- by eafpres1, Prospector
- 4/24/2014 3:10:10 AM
@MTraylen--The correct answer to your questions may be more a matter of cognition, psychology, etc. If you have a cognitive bias to assign too much value to small percentage variations, then a non-zero baseline will play to your bias. In the car example, if I'm a marketer and I'm aware that people will ignore the numbers and instead compare the height of bars in an absolute sense, then if I can offer $5 lower on a $25,000 purchase, and I set my baseline at $24,990 and max at $25,010 then it makes the apparent difference seem much, much larger. This sort of thing is stock and trade for marketeers.

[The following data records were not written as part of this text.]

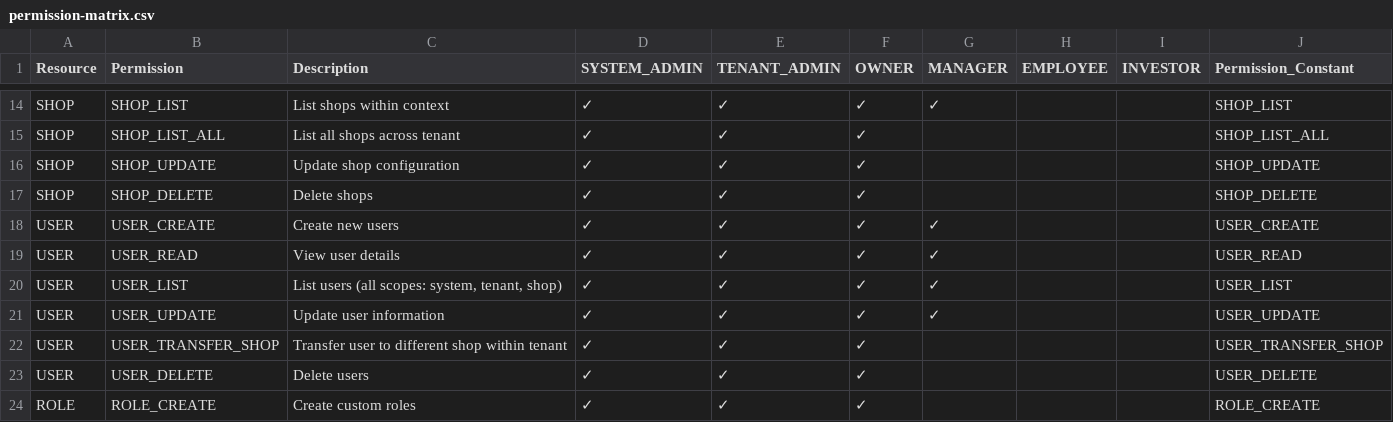
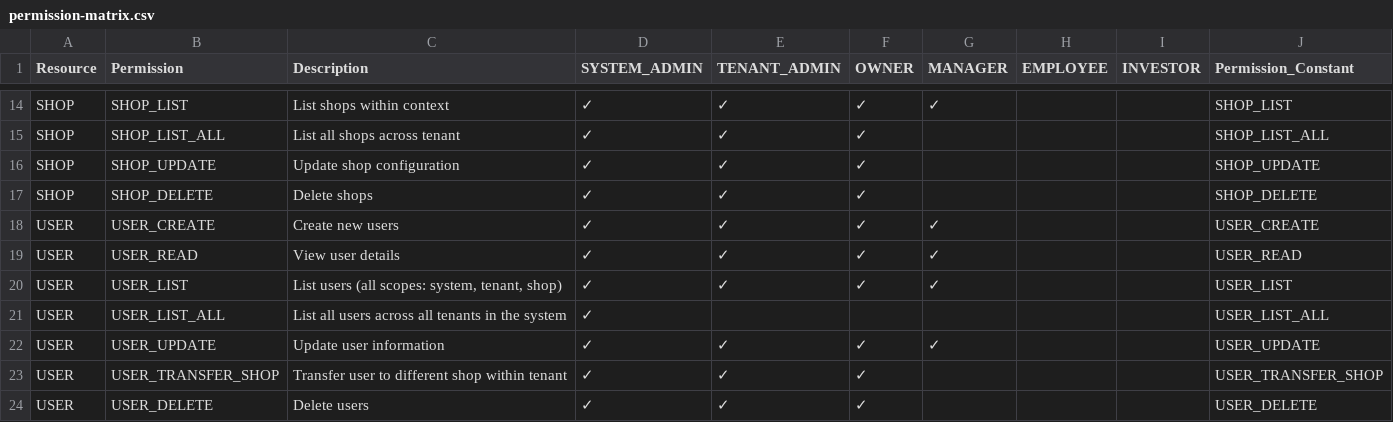
Before and after one commit to mabdulwasii/retail-manager, a CSV file: backend/src/main/resources/permission-matrix.csv, drawn as a sheet; only a part is shown, gaps mark what is left out; the shorter side is filled out with more unchanged rows.

Commit message:
feat: add USER_LIST_ALL permission and fix production issues
- Add USER_LIST_ALL permission for system-wide user listing
- Create migration V30 to add permission and assign to SYSTEM_ADMIN role
- Update UserController to use feature-based permission
- Fix category tree default to show hierarchical structure by default
- Add productId validation in sales service to prevent null product errors
- Update permission matrix (CSV, MD, AsciiDoc)
- Fix UserControllerTest to create database users with proper roles
- Update WithMockPermissionsSecurityContextFactory with USER_LIST_ALL

All 294 tests passing.

```diff
--- a/backend/src/main/resources/permission-matrix.csv
+++ b/backend/src/main/resources/permission-matrix.csv
@@ -20,2 +20,3 @@ USER,USER_READ,View user details,✓,✓,✓,✓,,,USER_READ
 USER,USER_LIST,"List users (all scopes: system, tenant, shop)",✓,✓,✓,✓,,,USER_LIST
+USER,USER_LIST_ALL,List all users across all tenants in the system,✓,,,,,, USER_LIST_ALL
 USER,USER_UPDATE,Update user information,✓,✓,✓,✓,,,USER_UPDATE
```
Also changed, not shown: 10 other files.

Full disclosure: I have had the word Marketing and Markets in my title on more than one occasion.
- by MTraylen, Prospector
- 4/23/2014 3:22:07 PM
Replying to eafpres about baseline at 0, I normally agree with you, but in the case of credit scores isn't the baseline somewhere way above 0? Aren't credit scores in fact, over-inflated and therefore this is an exception to this rule? Another I would argue would be car prices; why would you need ot show the baseline at $0 ever for car prices? The baeline needs to be relevant, consistent and comparable I would argue.
- by BethSchultz, Blogger
- 4/21/2013 9:48:17 PM
@shehan. I haven't tried it myself, but have heard good things about it from a user I interviewed at a food company quite some time ago: IPad Dashboard Spices Up Food Maker's BI Strategy
- by shehan, Prospector
- 4/20/2013 9:36:09 AM
@Beth – It's always nice to see visual data on all colors in presentations and reports than the traditional data legends. Have you had a chance to try Qlikview, I think it's one of the best when it comes to representing information graphically.
- by Jenny Rankin, Prospector
- 4/11/2013 12:37:09 PM
Thanks - I really enjoyed this! Though there are differences (e.g., veering from the norms of other displays), there is much crossover between data visualization tips and the best practices for data being presented to educators (avoid legends, maintain credibility, etc. - www.overthecounterdata.com/otcd ). In both areas, tools like your tips that get people talking about the importance of design are so important. The more people realize the importance of design, the better for everyone seeking to understand the data being presented. Thanks again! :-)